|Subject: Re: Airline food|
Isn't airline food a matter of expectations? In the first place it is difficult to prepare and serve airline food. It has to be prepared cafeteria style and reheated and served in dismal conditions to people who for the most part (Ziners excluded) think that the purchase of an economy ticket entitles them to dinner at the Ritz. I remember flying into Pierre, South Dakota once and seeing a picture of a fellow named Clyde Ice standing next to a Ford Trimotor with a bunch of passengers and a chef. The passengers looked dismal, not a one was smiling.

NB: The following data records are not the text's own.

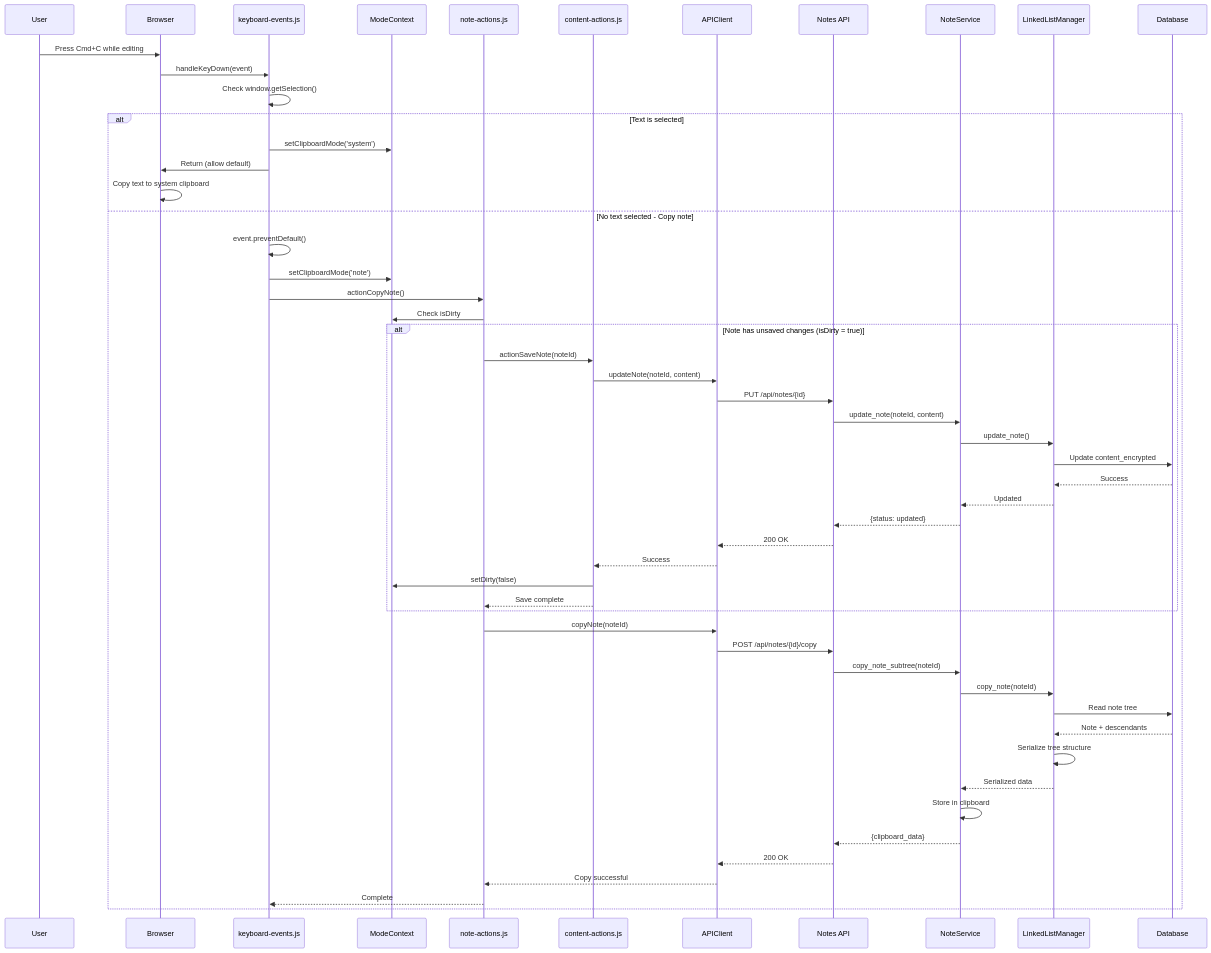
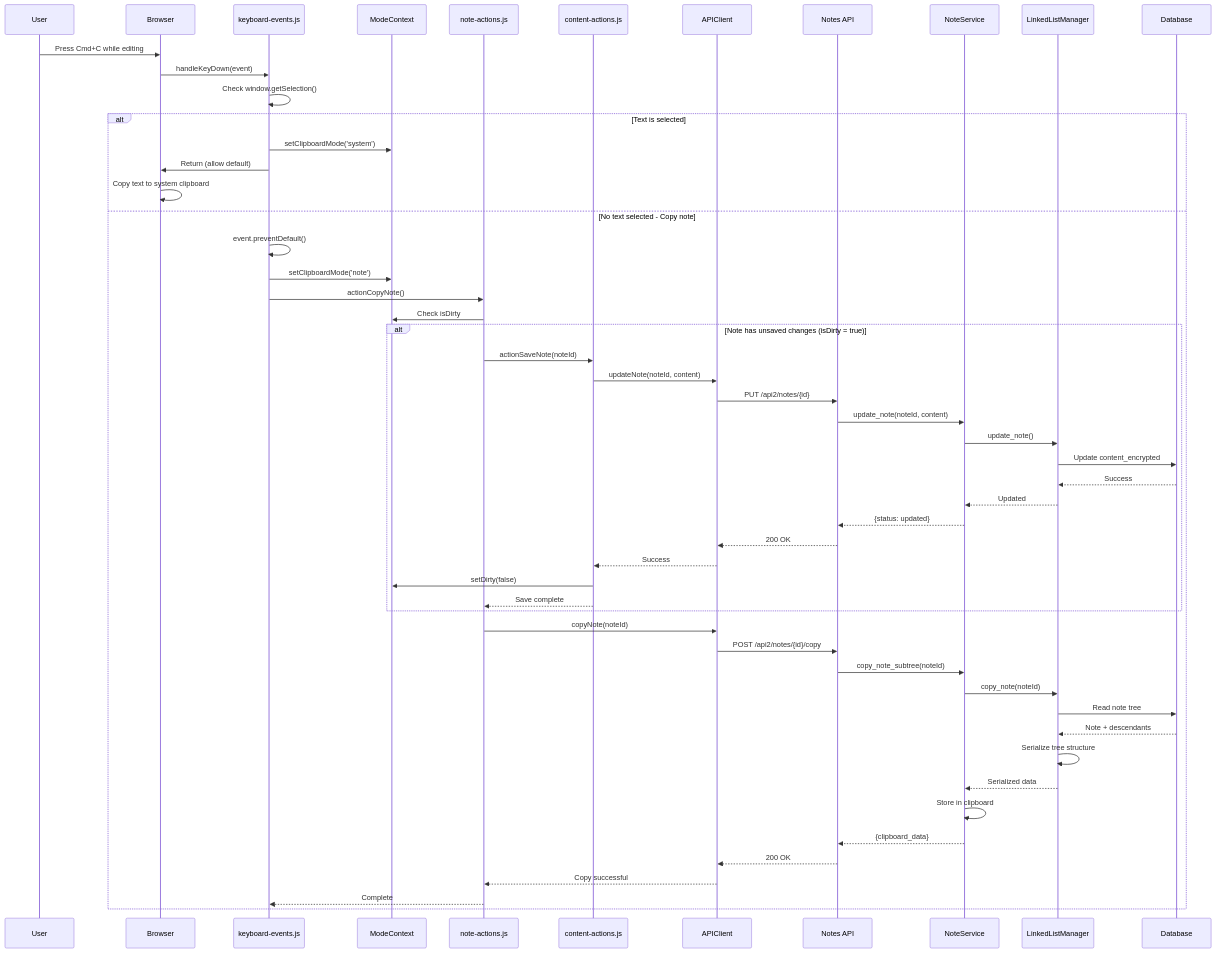
One commit to evolvingstuff/metalist changed the diagram in docs/diagrams/copy-note-flow.md. Above: the diagram before and after it, drawn with Mermaid. The commit also changed 7 other files, not shown here.

````diff
--- a/docs/diagrams/copy-note-flow.md
+++ b/docs/diagrams/copy-note-flow.md
@@ -5,59 +5,59 @@
 ```mermaid
 sequenceDiagram
     participant U as User
     participant Browser as Browser
     participant Keyboard as keyboard-events.js
     participant Context as ModeContext
     participant Actions as note-actions.js
     participant Content as content-actions.js
     participant API as APIClient
     participant Server as Notes API
     participant Service as NoteService
     participant LLM as LinkedListManager
     participant DB as Database
     
     U->>Browser: Press Cmd+C while editing
     Browser->>Keyboard: handleKeyDown(event)
     Keyboard->>Keyboard: Check window.getSelection()
     
     alt Text is selected
         Keyboard->>Context: setClipboardMode('system')
         Keyboard->>Browser: Return (allow default)
         Browser->>Browser: Copy text to system clipboard
     else No text selected - Copy note
         Keyboard->>Keyboard: event.preventDefault()
         Keyboard->>Context: setClipboardMode('note')
         Keyboard->>Actions: actionCopyNote()
         
         Actions->>Context: Check isDirty
         alt Note has unsaved changes (isDirty = true)
             Actions->>Content: actionSaveNote(noteId)
             Content->>API: updateNote(noteId, content)
-            API->>Server: PUT /api/notes/{id}
+            API->>Server: PUT /api2/notes/{id}
             Server->>Service: update_note(noteId, content)
             Service->>LLM: update_note()
             LLM->>DB: Update content_encrypted
             DB-->>LLM: Success
             LLM-->>Service: Updated
             Service-->>Server: {status: updated}
             Server-->>API: 200 OK
             API-->>Content: Success
             Content->>Context: setDirty(false)
             Content-->>Actions: Save complete
         end
         
         Actions->>API: copyNote(noteId)
-        API->>Server: POST /api/notes/{id}/copy
+        API->>Server: POST /api2/notes/{id}/copy
         Server->>Service: copy_note_subtree(noteId)
         Service->>LLM: copy_note(noteId)
         LLM->>DB: Read note tree
         DB-->>LLM: Note + descendants
         LLM->>LLM: Serialize tree structure
         LLM-->>Service: Serialized data
         Service->>Service: Store in clipboard
         Service-->>Server: {clipboard_data}
         Server-->>API: 200 OK
         API-->>Actions: Copy successful
         Actions-->>Keyboard: Complete
     end
 ```
````
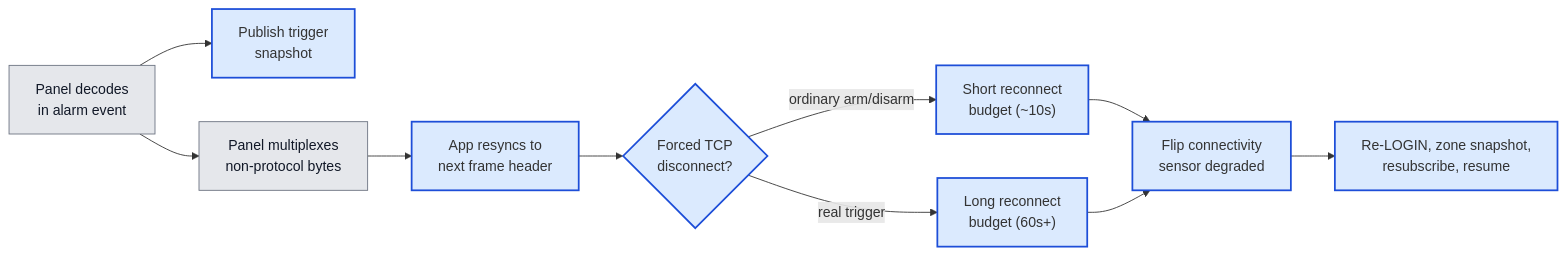
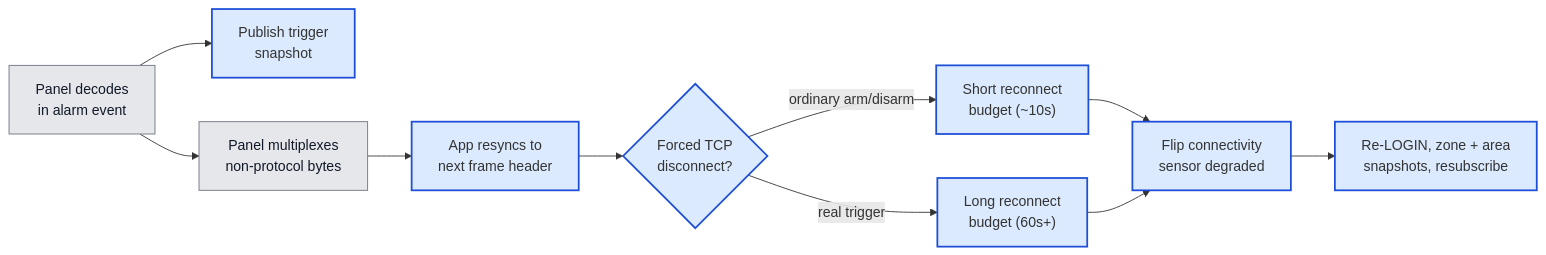
Before and after one commit to michaelmarconi/texecom_alarm: the fifth of 6 diagrams in docs/architecture.md, drawn with Mermaid. The commit also changed other lines of this file and 4 other files, not shown here.

````diff
--- a/docs/architecture.md
+++ b/docs/architecture.md
@@ -274,22 +295,22 @@
 ```mermaid
 flowchart LR
     Trigger["Panel decodes<br/>in alarm event"]:::external
     Snap["Publish trigger<br/>snapshot"]:::owned
     Multiplex["Panel multiplexes<br/>non-protocol bytes"]:::external
     Resync["App resyncs to<br/>next frame header"]:::owned
     Drop{"Forced TCP<br/>disconnect?"}:::owned
     Short["Short reconnect<br/>budget (~10s)"]:::owned
     Long["Long reconnect<br/>budget (60s+)"]:::owned
     Degrade["Flip connectivity<br/>sensor degraded"]:::owned
-    Resume["Re-LOGIN, zone snapshot,<br/>resubscribe, resume"]:::owned
+    Resume["Re-LOGIN, zone + area<br/>snapshots, resubscribe"]:::owned
 
     Trigger --> Snap
     Trigger --> Multiplex
     Multiplex --> Resync
     Resync --> Drop
     Drop -->|ordinary arm/disarm| Short --> Degrade --> Resume
     Drop -->|real trigger| Long --> Degrade
 
     classDef owned fill:#dbeafe,stroke:#1d4ed8,stroke-width:2px
     classDef external fill:#e5e7eb,stroke:#6b7280,color:#111827
 ```
````
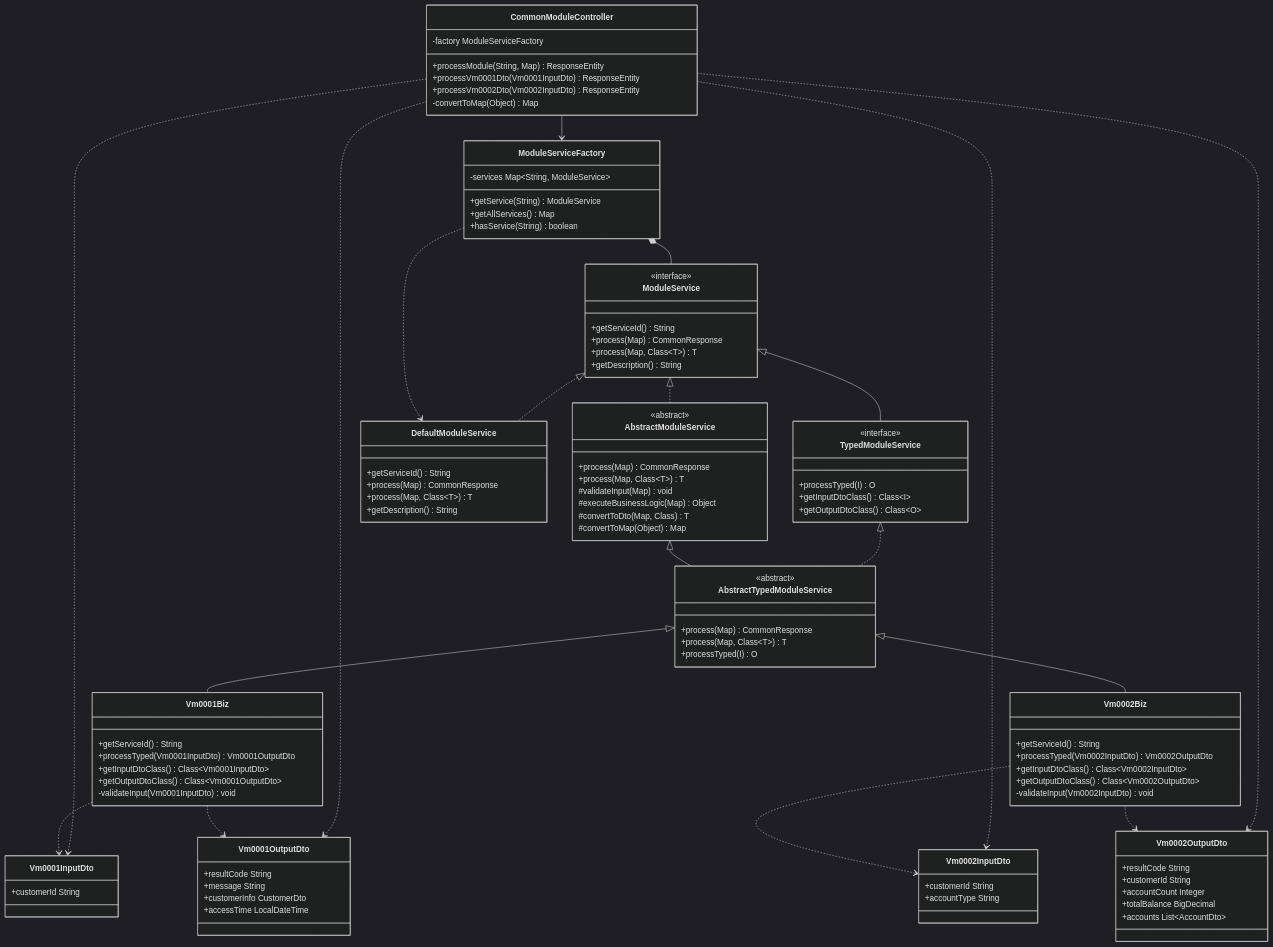
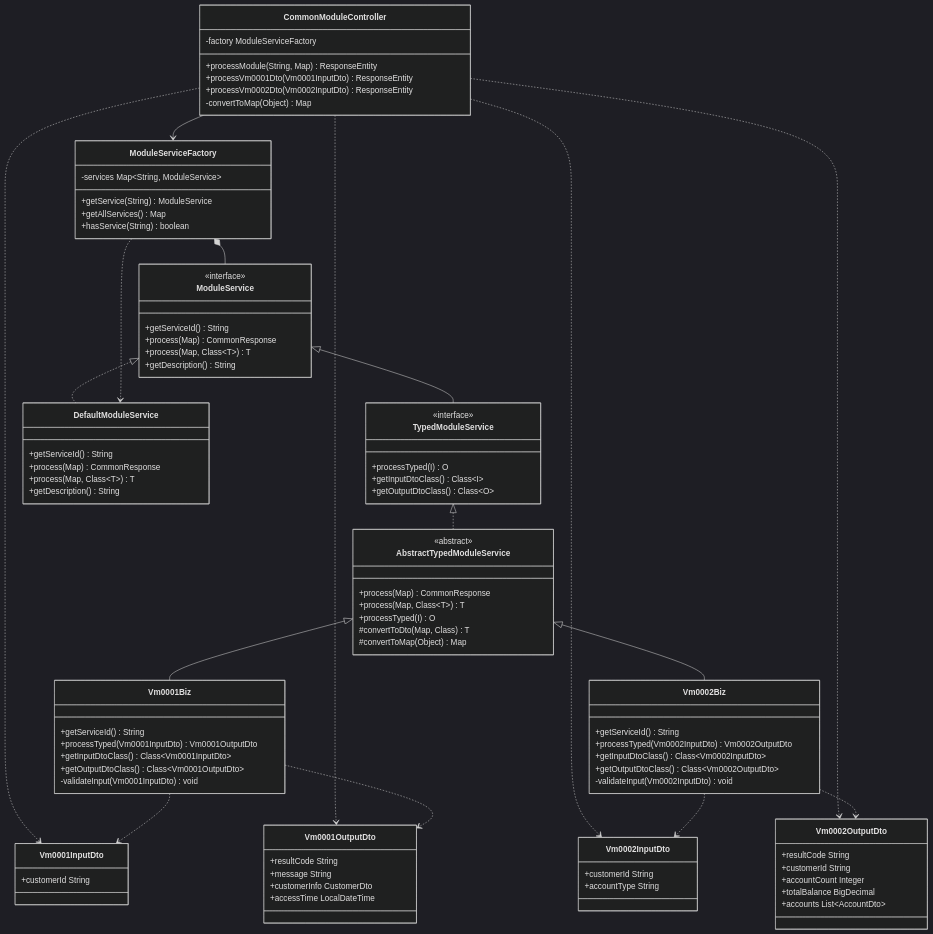
One commit to kubelin/wm-common changed the first of 3 diagrams in README.md. Above: the diagram before and after it, drawn with Mermaid (dark theme). The commit also changed 4 other files, not shown here.

First line of the commit message:
refactor: Remove unnecessary AbstractModuleService layer

```diff
--- a/README.md
+++ b/README.md
@@ -65,21 +65,13 @@
         +getOutputDtoClass() Class~O~
     }
     
-    class AbstractModuleService {
-        <<abstract>>
-        +process(Map) CommonResponse
-        +process(Map, Class~T~) T
-        #validateInput(Map) void
-        #executeBusinessLogic(Map) Object
-        #convertToDto(Map, Class) T
-        #convertToMap(Object) Map
-    }
-    
     class AbstractTypedModuleService {
         <<abstract>>
         +process(Map) CommonResponse
         +process(Map, Class~T~) T
         +processTyped(I) O
+        #convertToDto(Map, Class) T
+        #convertToMap(Object) Map
     }
     
     class Vm0001Biz {
@@ -145,10 +137,8 @@
     }
     
     ModuleService <|-- TypedModuleService
-    ModuleService <|.. AbstractModuleService
     ModuleService <|.. DefaultModuleService
     TypedModuleService <|.. AbstractTypedModuleService
-    AbstractModuleService <|-- AbstractTypedModuleService
     AbstractTypedModuleService <|-- Vm0001Biz
     AbstractTypedModuleService <|-- Vm0002Biz
     
```
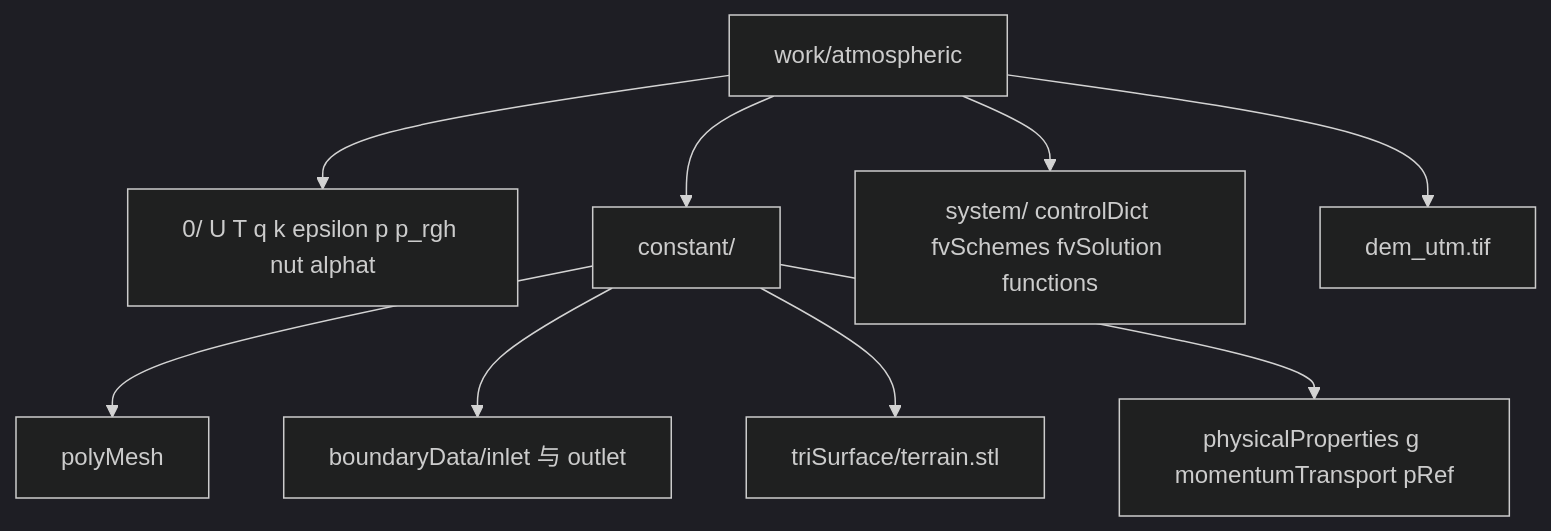
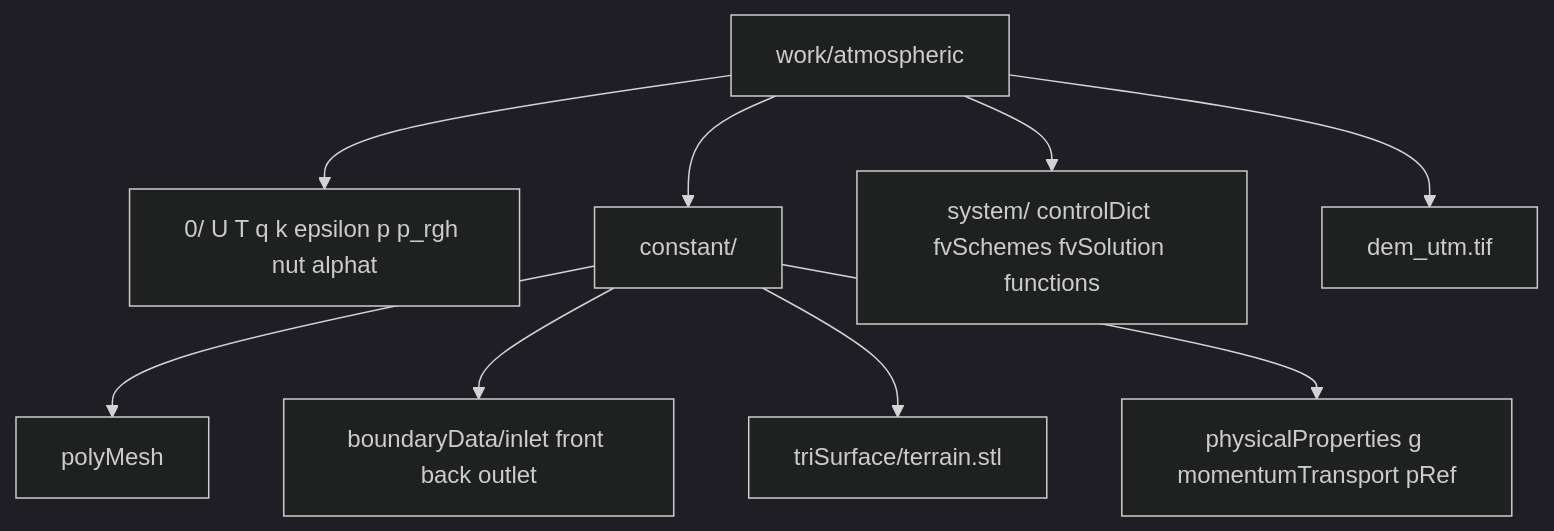
The fifth of 5 diagrams in tutorial/05_real_terrain.md (IncubatorShokuhou/OpenFoam_tutorial), drawn with Mermaid (dark theme) before and after one commit. The commit also changed other lines of this file and 472 other files, not shown here.

````diff
--- a/tutorial/05_real_terrain.md
+++ b/tutorial/05_real_terrain.md
@@ -197,12 +197,12 @@
 ```mermaid
 flowchart TD
   root["work/atmospheric"]
   root --> zero["0/ U T q k epsilon p p_rgh nut alphat"]
   root --> constant["constant/"]
   constant --> poly["polyMesh"]
-  constant --> bd["boundaryData/inlet 与 outlet"]
+  constant --> bd["boundaryData/inlet front back outlet"]
   constant --> tri["triSurface/terrain.stl"]
   constant --> dicts["physicalProperties g momentumTransport pRef"]
   root --> system["system/ controlDict fvSchemes fvSolution functions"]
   root --> demf["dem_utm.tif"]
 ```
````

The caption stated "The first meal served on a regularly scheduled airline." We laughed for it appeared that in over 60 years airline food has not improved.
Actually, I think airline food has dramatically improved (on the long haul flights). It still is not the best, but it is far superior to what it used to be. I still stick to the chicken for it is hard to ruin it. If you don't like it, you can always decline it. Far more important, however, is that airline food is still fodder for wonderful stories you can tell to your neighbors, bore your associates and regale victims at cocktail parties.
Tom in Carlisle packing for Europe.